Milwaukee, meanwhile, had just five polling locations available for its primaries, according to ABC News, compared to the 180 that are usually open when voters go to the polls. Wisconsin officials also said that 60 percent of the state’s voting sites had a shortage of poll workers, which was likely a result of COVID-19.
The New York Times reports that More Than A Vote will use paid advertising and corporate partnerships to motivate people to volunteer as poll workers, and the campaign will begin in the next few weeks.
The organization was started by Black athletes and entertainers shortly after George Floyd died in May. The group’s primary goal is to combat voter suppression “By educating, energizing, and protecting” the Black community, as described on their website.
It was announced earlier this month that James and More Than A Vote reached an agreement with the Los Angeles Dodgers to turn Dodger Stadium into a voting location for five days leading up to the general election. All registered voters will be able to vote at the stadium, where free parking will be provided.
The Los Angeles Lakers star spoke about November’s presidential election earlier this month at the NBA’s bubble location in Orlando, Florida, and explained why he’s helping the Black community with voting this year.
“A lot of people in our community, in the Black community … one, don’t want to vote because they don’t believe their vote counts two, don’t know where to go and vote,” he told reporters. “They are basically suppressed so much that they were like, ‘I’m not going anyways because it doesn’t even matter. ‘Cause no one cares about us, no one cares about our opinions, or cares about who we’d like to have in office.'”

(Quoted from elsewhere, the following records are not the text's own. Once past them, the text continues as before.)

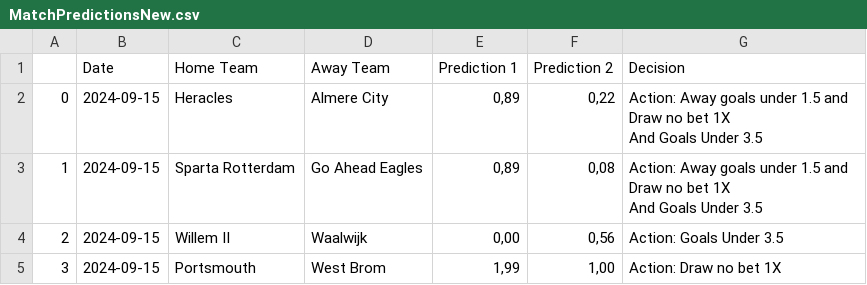
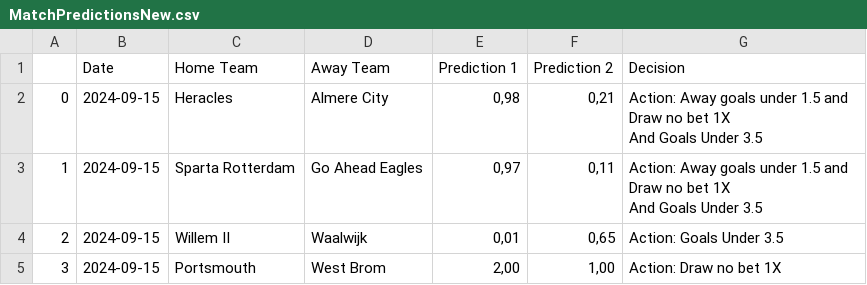
Before and after one commit to serutip/serutip.github.io, a CSV file: MatchPredictionsNew.csv, drawn as a sheet.

Commit message:
Add or update CSV file

```diff
--- a/MatchPredictionsNew.csv
+++ b/MatchPredictionsNew.csv
@@ -1,11 +1,11 @@
 ,Date,Home Team,Away Team,Prediction 1,Prediction 2,Decision
-0,2024-09-15,Heracles,Almere City,"0,89","0,22","Action: Away goals under 1.5 and Draw no bet 1X
- And Goals Under 3.5
-"
-1,2024-09-15,Sparta Rotterdam,Go Ahead Eagles,"0,89","0,08","Action: Away goals under 1.5 and Draw no bet 1X
- And Goals Under 3.5
-"
-2,2024-09-15,Willem II,Waalwijk,"0,00","0,56","Action: Goals Under 3.5
-"
-3,2024-09-15,Portsmouth,West Brom,"1,99","1,00","Action: Draw no bet 1X
-"
+0,2024-09-15,Heracles,Almere City,"0,98","0,21","Action: Away goals under 1.5 and Draw no bet 1X
+ And Goals Under 3.5
+"
+1,2024-09-15,Sparta Rotterdam,Go Ahead Eagles,"0,97","0,11","Action: Away goals under 1.5 and Draw no bet 1X
+ And Goals Under 3.5
+"
+2,2024-09-15,Willem II,Waalwijk,"0,01","0,65","Action: Goals Under 3.5
+"
+3,2024-09-15,Portsmouth,West Brom,"2,00","1,00","Action: Draw no bet 1X
+"
```
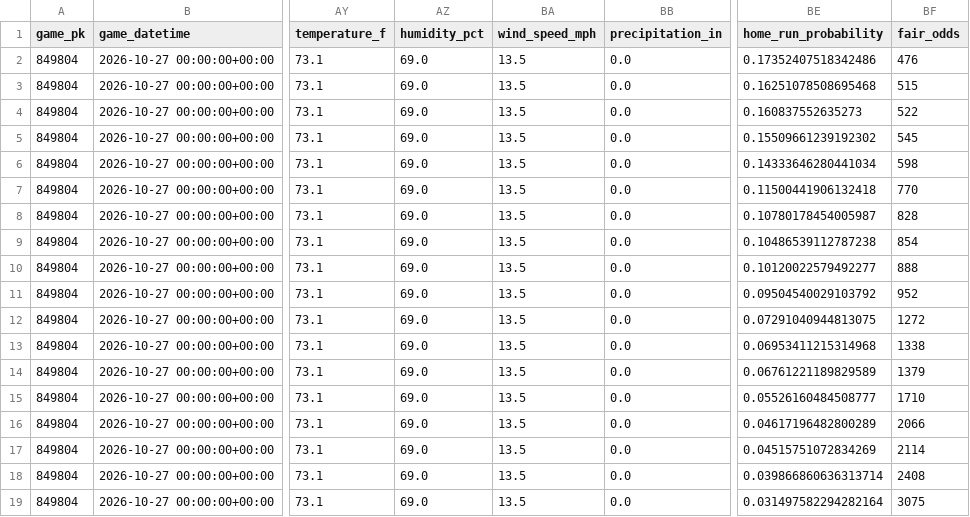
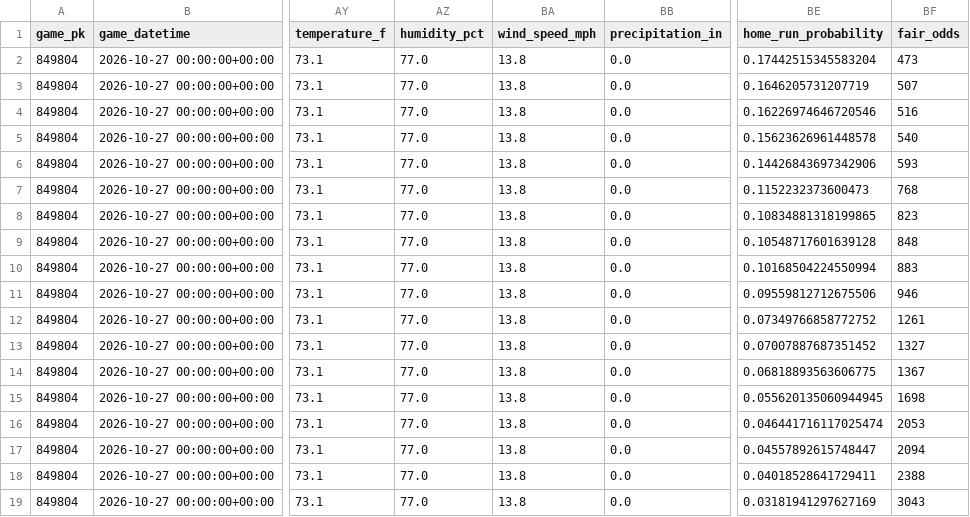
Before and after one commit to pjnugent88-commits/mlb-projection-live, a CSV file: archive/2026-10-26/home_run_probabilities.csv, drawn as a sheet; only a part is shown, gaps mark what is left out; the diff names each change by its address in the sheet, - before the commit and + after, or states it on an @@ line.

```diff
--- a/archive/2026-10-26/home_run_probabilities.csv
+++ b/archive/2026-10-26/home_run_probabilities.csv
-AZ2:AZ19 (humidity_pct): 69.0
+AZ2:AZ19 (humidity_pct): 77.0
-BA2:BA19 (wind_speed_mph): 13.5
+BA2:BA19 (wind_speed_mph): 13.8
-BE2 (home_run_probability): 0.17352407518342486
+BE2 (home_run_probability): 0.17442515345583204
-BF2 (fair_odds): 476
+BF2 (fair_odds): 473
-BE3 (home_run_probability): 0.16251078508695468
+BE3 (home_run_probability): 0.1646205731207719
-BF3 (fair_odds): 515
+BF3 (fair_odds): 507
-BE4 (home_run_probability): 0.160837552635273
+BE4 (home_run_probability): 0.16226974646720546
-BF4 (fair_odds): 522
+BF4 (fair_odds): 516
-BE5 (home_run_probability): 0.15509661239192302
+BE5 (home_run_probability): 0.15623626961448578
-BF5 (fair_odds): 545
+BF5 (fair_odds): 540
-BE6 (home_run_probability): 0.14333646280441034
+BE6 (home_run_probability): 0.14426843697342906
-BF6 (fair_odds): 598
+BF6 (fair_odds): 593
-BE7 (home_run_probability): 0.11500441906132418
+BE7 (home_run_probability): 0.1152232373600473
-BF7 (fair_odds): 770
+BF7 (fair_odds): 768
-BE8 (home_run_probability): 0.10780178454005987
+BE8 (home_run_probability): 0.10834881318199865
-BF8 (fair_odds): 828
+BF8 (fair_odds): 823
-BE9 (home_run_probability): 0.10486539112787238
+BE9 (home_run_probability): 0.10548717601639128
-BF9 (fair_odds): 854
+BF9 (fair_odds): 848
-BE10 (home_run_probability): 0.10120022579492277
+BE10 (home_run_probability): 0.10168504224550994
-BF10 (fair_odds): 888
+BF10 (fair_odds): 883
-BE11 (home_run_probability): 0.09504540029103792
+BE11 (home_run_probability): 0.09559812712675506
-BF11 (fair_odds): 952
+BF11 (fair_odds): 946
-BE12 (home_run_probability): 0.07291040944813075
+BE12 (home_run_probability): 0.07349766858772752
-BF12 (fair_odds): 1272
+BF12 (fair_odds): 1261
-BE13 (home_run_probability): 0.06953411215314968
+BE13 (home_run_probability): 0.07007887687351452
-BF13 (fair_odds): 1338
+BF13 (fair_odds): 1327
-BE14 (home_run_probability): 0.06761221189829589
+BE14 (home_run_probability): 0.06818893563606775
-BF14 (fair_odds): 1379
+BF14 (fair_odds): 1367
-BE15 (home_run_probability): 0.05526160484508777
+BE15 (home_run_probability): 0.055620135060944945
-BF15 (fair_odds): 1710
+BF15 (fair_odds): 1698
-BE16 (home_run_probability): 0.04617196482800289
+BE16 (home_run_probability): 0.046441716117025474
-BF16 (fair_odds): 2066
+BF16 (fair_odds): 2053
-BE17 (home_run_probability): 0.04515751072834269
+BE17 (home_run_probability): 0.04557892615748447
-BF17 (fair_odds): 2114
+BF17 (fair_odds): 2094
-BE18 (home_run_probability): 0.039866860636313714
+BE18 (home_run_probability): 0.04018528641729411
-BF18 (fair_odds): 2408
+BF18 (fair_odds): 2388
-BE19 (home_run_probability): 0.031497582294282164
+BE19 (home_run_probability): 0.03181941297627169
-BF19 (fair_odds): 3075
+BF19 (fair_odds): 3043
```
Also changed, not shown: latest/home_run_probabilities.csv, 4 other files.
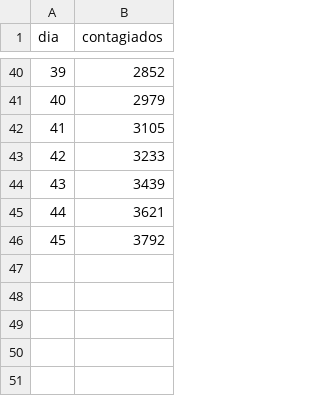
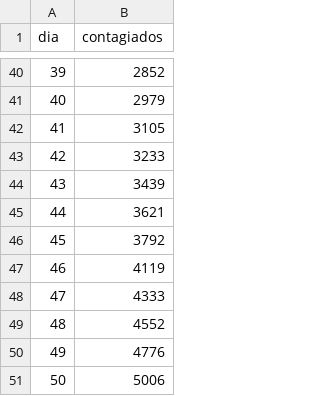
Before and after one commit to DuvanSGF/Coronavirus-Data_Science_Fundamentals, a CSV file: Datasets/prediccion0.csv, drawn as a sheet; only a part is shown, gaps mark what is left out; the diff names each change by its address in the sheet, - before the commit and + after, or states it on an @@ line.

```diff
--- a/Datasets/prediccion0.csv
+++ b/Datasets/prediccion0.csv
+row 47: 46 | 4119
+row 48: 47 | 4333
+row 49: 48 | 4552
+row 50: 49 | 4776
+row 51: 50 | 5006
```
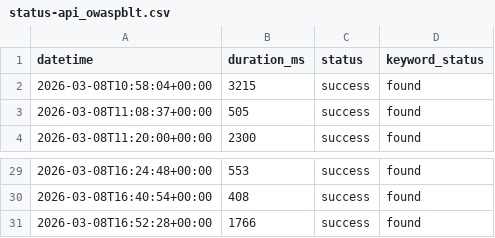
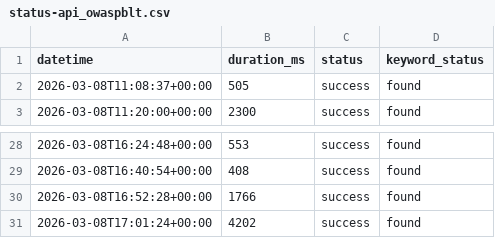
Before and after one commit to OWASP-BLT/BLT-Monitor, a CSV file: status-api_owaspblt.csv, drawn as a sheet; only a part is shown, gaps mark what is left out; removed rows and columns are numbered as before the commit, all else as after; the diff names each change by its address in the sheet, - before the commit and + after, or states it on an @@ line.

```diff
--- a/status-api_owaspblt.csv
+++ b/status-api_owaspblt.csv
-row 2: 2026-03-08T10:58:04+00:00 | 3215 | success | found
+row 31: 2026-03-08T17:01:24+00:00 | 4202 | success | found
```
Also changed, not shown: status-github_owaspblt.csv, status-hackathons_owaspblt.csv, 6 other files.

Reportedly, More Than A Vote wants to recruit young people to work polling stations, instead of seniors, since seniors stand a higher risk of being severely affected by the coronavirus if they test positive for it.
News of the poll worker initiative came before NBA players ended a two-day boycott this week that was in response to the shooting of Jacob Blake, a Black man who was shot seven times in the back by a police officer on Aug. 23 in Kenosha, Wisconsin,
Players have since met with league officials and agreed the playoffs will resume on Saturday, Aug. 29, at Disney World in Orlando. The move was decided once the league committed to enacting a number of new social justice initiatives, including working with NBA franchises to convert the arenas they control into voting locations.
“These commitments follow months of close collaboration around designing a safe and healthy environment to restart the NBA season, providing a platform to promote social justice, as well as creating an NBA Foundation focused on economic empowerment in the Black community,” read a joint statement released by National Basketball Players Association Executive Director Michele Roberts and NBA Commissioner Adam Silver. “We look forward to the resumption of the playoffs and continuing to work together — in Orlando and in all NBA team markets — to push for meaningful and sustainable change.”